Exercise prompt:
All of the records must be repeated exactly.

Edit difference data

========================================================================

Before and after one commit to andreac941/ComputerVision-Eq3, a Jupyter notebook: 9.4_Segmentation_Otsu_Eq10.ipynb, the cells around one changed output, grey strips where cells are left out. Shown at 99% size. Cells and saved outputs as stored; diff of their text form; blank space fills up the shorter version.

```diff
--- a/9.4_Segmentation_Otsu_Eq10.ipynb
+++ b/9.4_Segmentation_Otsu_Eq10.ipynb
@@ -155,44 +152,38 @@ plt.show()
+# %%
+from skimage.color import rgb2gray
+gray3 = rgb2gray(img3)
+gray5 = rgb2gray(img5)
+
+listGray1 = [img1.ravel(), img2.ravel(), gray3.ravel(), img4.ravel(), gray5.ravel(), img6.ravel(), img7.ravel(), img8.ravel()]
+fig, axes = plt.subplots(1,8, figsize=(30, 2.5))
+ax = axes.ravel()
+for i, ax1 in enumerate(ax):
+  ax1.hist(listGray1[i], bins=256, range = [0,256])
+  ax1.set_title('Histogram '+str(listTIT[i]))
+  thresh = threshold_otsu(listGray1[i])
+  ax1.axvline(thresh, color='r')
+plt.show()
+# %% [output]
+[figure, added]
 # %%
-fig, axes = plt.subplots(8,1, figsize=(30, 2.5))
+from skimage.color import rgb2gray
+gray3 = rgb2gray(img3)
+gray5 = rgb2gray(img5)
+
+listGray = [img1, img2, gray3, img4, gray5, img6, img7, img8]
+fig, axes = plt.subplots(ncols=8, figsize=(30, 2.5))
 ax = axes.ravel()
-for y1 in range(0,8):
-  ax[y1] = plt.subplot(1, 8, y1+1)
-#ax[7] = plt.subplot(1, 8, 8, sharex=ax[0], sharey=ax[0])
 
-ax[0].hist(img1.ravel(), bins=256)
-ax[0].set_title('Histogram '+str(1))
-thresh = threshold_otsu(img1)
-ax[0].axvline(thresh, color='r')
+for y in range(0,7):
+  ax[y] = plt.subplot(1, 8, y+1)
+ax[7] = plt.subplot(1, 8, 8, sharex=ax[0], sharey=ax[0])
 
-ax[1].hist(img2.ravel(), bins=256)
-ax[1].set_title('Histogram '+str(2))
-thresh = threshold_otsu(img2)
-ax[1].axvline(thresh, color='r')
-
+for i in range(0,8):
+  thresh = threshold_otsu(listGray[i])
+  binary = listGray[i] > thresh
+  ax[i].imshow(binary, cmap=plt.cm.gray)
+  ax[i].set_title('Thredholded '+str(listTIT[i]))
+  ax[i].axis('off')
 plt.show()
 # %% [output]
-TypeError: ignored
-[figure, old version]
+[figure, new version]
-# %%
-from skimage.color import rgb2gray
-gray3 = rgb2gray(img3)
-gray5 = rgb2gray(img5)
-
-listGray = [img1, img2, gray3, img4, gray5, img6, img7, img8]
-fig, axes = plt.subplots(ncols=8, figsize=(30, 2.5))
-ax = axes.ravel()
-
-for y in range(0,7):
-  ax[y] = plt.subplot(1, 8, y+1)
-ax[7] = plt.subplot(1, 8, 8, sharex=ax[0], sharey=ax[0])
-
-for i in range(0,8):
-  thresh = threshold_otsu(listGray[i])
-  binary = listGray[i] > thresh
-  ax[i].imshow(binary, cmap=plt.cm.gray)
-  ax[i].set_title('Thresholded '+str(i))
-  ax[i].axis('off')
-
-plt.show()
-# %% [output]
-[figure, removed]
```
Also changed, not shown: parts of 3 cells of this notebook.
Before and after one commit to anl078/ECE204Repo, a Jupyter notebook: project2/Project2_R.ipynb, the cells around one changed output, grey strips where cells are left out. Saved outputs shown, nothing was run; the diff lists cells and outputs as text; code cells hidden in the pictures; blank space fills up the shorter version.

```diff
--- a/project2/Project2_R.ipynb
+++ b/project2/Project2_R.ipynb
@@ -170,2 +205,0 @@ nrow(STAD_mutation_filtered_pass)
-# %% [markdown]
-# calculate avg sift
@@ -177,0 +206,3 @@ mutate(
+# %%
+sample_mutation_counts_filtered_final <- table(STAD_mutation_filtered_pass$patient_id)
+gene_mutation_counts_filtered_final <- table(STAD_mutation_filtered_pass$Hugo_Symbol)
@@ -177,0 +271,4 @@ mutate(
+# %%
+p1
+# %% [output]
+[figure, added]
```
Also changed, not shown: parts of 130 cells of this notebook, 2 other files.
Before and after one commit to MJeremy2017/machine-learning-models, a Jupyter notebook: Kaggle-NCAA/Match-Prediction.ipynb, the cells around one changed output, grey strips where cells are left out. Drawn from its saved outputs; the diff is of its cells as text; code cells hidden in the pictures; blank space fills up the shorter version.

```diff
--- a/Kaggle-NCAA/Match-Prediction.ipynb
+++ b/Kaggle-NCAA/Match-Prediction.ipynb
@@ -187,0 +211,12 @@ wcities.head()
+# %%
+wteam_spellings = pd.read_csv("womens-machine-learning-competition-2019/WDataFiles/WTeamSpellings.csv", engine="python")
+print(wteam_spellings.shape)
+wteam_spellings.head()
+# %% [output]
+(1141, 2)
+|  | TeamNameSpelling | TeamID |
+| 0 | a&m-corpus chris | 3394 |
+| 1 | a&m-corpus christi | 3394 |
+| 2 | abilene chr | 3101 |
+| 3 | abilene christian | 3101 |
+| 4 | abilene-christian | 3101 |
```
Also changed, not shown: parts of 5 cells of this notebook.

========================================================================

Written answer:
Before and after one commit to andreac941/ComputerVision-Eq3, a Jupyter notebook: 9.4_Segmentation_Otsu_Eq10.ipynb, the cells around one changed output, grey strips where cells are left out. Shown at 99% size. Cells and saved outputs as stored; diff of their text form; blank space fills up the shorter version.

```diff
--- a/9.4_Segmentation_Otsu_Eq10.ipynb
+++ b/9.4_Segmentation_Otsu_Eq10.ipynb
@@ -155,44 +152,38 @@ plt.show()
+# %%
+from skimage.color import rgb2gray
+gray3 = rgb2gray(img3)
+gray5 = rgb2gray(img5)
+
+listGray1 = [img1.ravel(), img2.ravel(), gray3.ravel(), img4.ravel(), gray5.ravel(), img6.ravel(), img7.ravel(), img8.ravel()]
+fig, axes = plt.subplots(1,8, figsize=(30, 2.5))
+ax = axes.ravel()
+for i, ax1 in enumerate(ax):
+  ax1.hist(listGray1[i], bins=256, range = [0,256])
+  ax1.set_title('Histogram '+str(listTIT[i]))
+  thresh = threshold_otsu(listGray1[i])
+  ax1.axvline(thresh, color='r')
+plt.show()
+# %% [output]
+[figure, added]
 # %%
-fig, axes = plt.subplots(8,1, figsize=(30, 2.5))
+from skimage.color import rgb2gray
+gray3 = rgb2gray(img3)
+gray5 = rgb2gray(img5)
+
+listGray = [img1, img2, gray3, img4, gray5, img6, img7, img8]
+fig, axes = plt.subplots(ncols=8, figsize=(30, 2.5))
 ax = axes.ravel()
-for y1 in range(0,8):
-  ax[y1] = plt.subplot(1, 8, y1+1)
-#ax[7] = plt.subplot(1, 8, 8, sharex=ax[0], sharey=ax[0])
 
-ax[0].hist(img1.ravel(), bins=256)
-ax[0].set_title('Histogram '+str(1))
-thresh = threshold_otsu(img1)
-ax[0].axvline(thresh, color='r')
+for y in range(0,7):
+  ax[y] = plt.subplot(1, 8, y+1)
+ax[7] = plt.subplot(1, 8, 8, sharex=ax[0], sharey=ax[0])
 
-ax[1].hist(img2.ravel(), bins=256)
-ax[1].set_title('Histogram '+str(2))
-thresh = threshold_otsu(img2)
-ax[1].axvline(thresh, color='r')
-
+for i in range(0,8):
+  thresh = threshold_otsu(listGray[i])
+  binary = listGray[i] > thresh
+  ax[i].imshow(binary, cmap=plt.cm.gray)
+  ax[i].set_title('Thredholded '+str(listTIT[i]))
+  ax[i].axis('off')
 plt.show()
 # %% [output]
-TypeError: ignored
-[figure, old version]
+[figure, new version]
-# %%
-from skimage.color import rgb2gray
-gray3 = rgb2gray(img3)
-gray5 = rgb2gray(img5)
-
-listGray = [img1, img2, gray3, img4, gray5, img6, img7, img8]
-fig, axes = plt.subplots(ncols=8, figsize=(30, 2.5))
-ax = axes.ravel()
-
-for y in range(0,7):
-  ax[y] = plt.subplot(1, 8, y+1)
-ax[7] = plt.subplot(1, 8, 8, sharex=ax[0], sharey=ax[0])
-
-for i in range(0,8):
-  thresh = threshold_otsu(listGray[i])
-  binary = listGray[i] > thresh
-  ax[i].imshow(binary, cmap=plt.cm.gray)
-  ax[i].set_title('Thresholded '+str(i))
-  ax[i].axis('off')
-
-plt.show()
-# %% [output]
-[figure, removed]
```
Also changed, not shown: parts of 3 cells of this notebook.
Before and after one commit to anl078/ECE204Repo, a Jupyter notebook: project2/Project2_R.ipynb, the cells around one changed output, grey strips where cells are left out. Saved outputs shown, nothing was run; the diff lists cells and outputs as text; code cells hidden in the pictures; blank space fills up the shorter version.

```diff
--- a/project2/Project2_R.ipynb
+++ b/project2/Project2_R.ipynb
@@ -170,2 +205,0 @@ nrow(STAD_mutation_filtered_pass)
-# %% [markdown]
-# calculate avg sift
@@ -177,0 +206,3 @@ mutate(
+# %%
+sample_mutation_counts_filtered_final <- table(STAD_mutation_filtered_pass$patient_id)
+gene_mutation_counts_filtered_final <- table(STAD_mutation_filtered_pass$Hugo_Symbol)
@@ -177,0 +271,4 @@ mutate(
+# %%
+p1
+# %% [output]
+[figure, added]
```
Also changed, not shown: parts of 130 cells of this notebook, 2 other files.
Before and after one commit to MJeremy2017/machine-learning-models, a Jupyter notebook: Kaggle-NCAA/Match-Prediction.ipynb, the cells around one changed output, grey strips where cells are left out. Drawn from its saved outputs; the diff is of its cells as text; code cells hidden in the pictures; blank space fills up the shorter version.

```diff
--- a/Kaggle-NCAA/Match-Prediction.ipynb
+++ b/Kaggle-NCAA/Match-Prediction.ipynb
@@ -187,0 +211,12 @@ wcities.head()
+# %%
+wteam_spellings = pd.read_csv("womens-machine-learning-competition-2019/WDataFiles/WTeamSpellings.csv", engine="python")
+print(wteam_spellings.shape)
+wteam_spellings.head()
+# %% [output]
+(1141, 2)
+|  | TeamNameSpelling | TeamID |
+| 0 | a&m-corpus chris | 3394 |
+| 1 | a&m-corpus christi | 3394 |
+| 2 | abilene chr | 3101 |
+| 3 | abilene christian | 3101 |
+| 4 | abilene-christian | 3101 |
```
Also changed, not shown: parts of 5 cells of this notebook.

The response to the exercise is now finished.